Olbermann's stunt won't hurt Maddow, it will just irk viewers
In a move that will annoy viewers but accomplish little else, Keith Olbermann's new version of "Countdown," which premiered on Monday night, ran 63 minutes instead of an hour.
The reason for this is so Olbermann's show, which is telecast at 8 p.m., will bleed into the 9 p.m. hour, which is when his former protege Rachel Maddow starts her show on MSNBC. The odds that this move will actually hurt Maddow's ratings are slim. Current is in only 60 million homes, while MSNBC, Olbermann's old employer, is in more than 95 million homes. Even if the two have a lot of common viewers, there are not enough to really make a dent in Maddow's numbers.
Olbermann is hardly the first to play this game. Practically all the broadcast and cable networks bleed their shows into the next hour both as an attempt to boost ratings for that hour and to hurt the competition. It doesn't really do much except tick off the viewing audience at home.
It also often messes up DVR recordings. Consumers have to take the proactive step of programming their DVRs to extend recordings by five minutes, otherwise the ends of shows are cut off. It may sound like a minor inconvenience, but why should consumers have to take all these extra steps just because the networks refuse to start and end their shows on time?

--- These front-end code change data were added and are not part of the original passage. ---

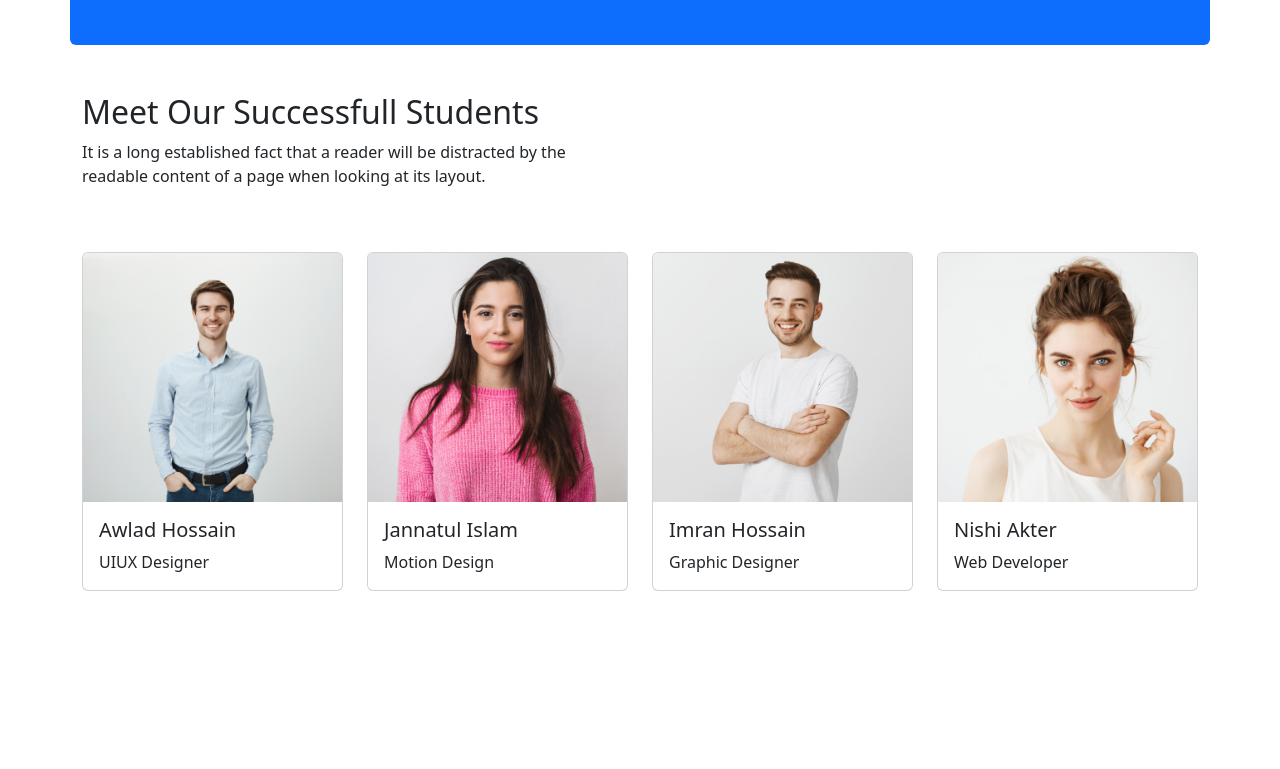
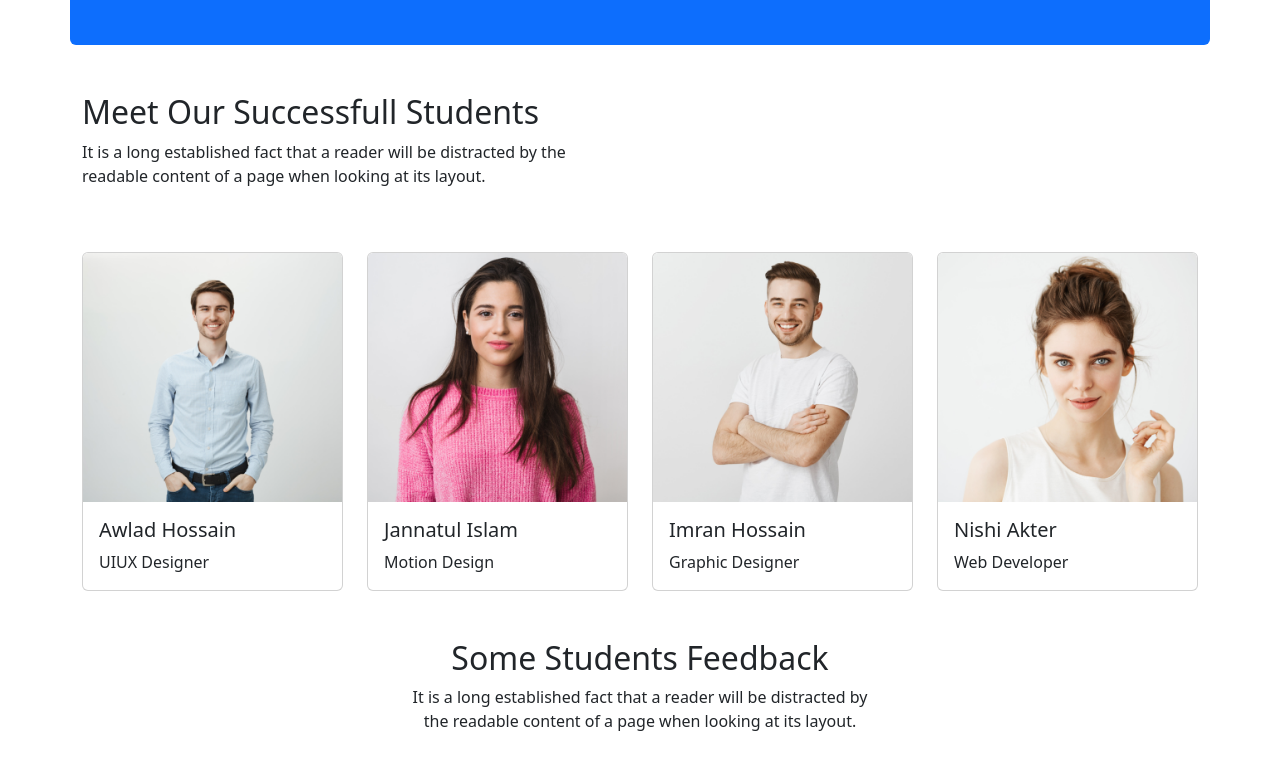
Before and after one commit to reshad21/edTech-website, a plain HTML site: page index.html in a window 1280 px wide. Shown: the part 2764-3533 px from the top of the page. Before the commit the page ends 3403 px from the top, so only its background shows below. Drawn offline with nearby package versions, Linux system fonts and the light colour scheme.

Commit message:
student fedback add

```diff
--- a/index.html
+++ b/index.html
@@ -413,6 +413,20 @@
     </div>
     <!-- successfull student gallery end -->
 
+    <!-- common section start -->
+    <div class="container-fluid">
+      <div class="container">
+        <div class="common-section-wrapper my-5 w-50 m-auto">
+          <h2 class="text-center">Some Students Feedback</h2>
+          <p class="text-center px-5">
+            It is a long established fact that a reader will be distracted by
+            the readable content of a page when looking at its layout.
+          </p>
+        </div>
+      </div>
+    </div>
+    <!-- common section end -->
+
     <script src="https://cdn.jsdelivr.net/npm/bootstrap@5.2.0/dist/js/bootstrap.bundle.min.js"></script>
   </body>
 </html>
```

The industry needs to remember that these petty games rarely help the bottom line and only hurt their customers.
-- Joe Flint
Photo: Keith Olbermann. Credit: Current TV.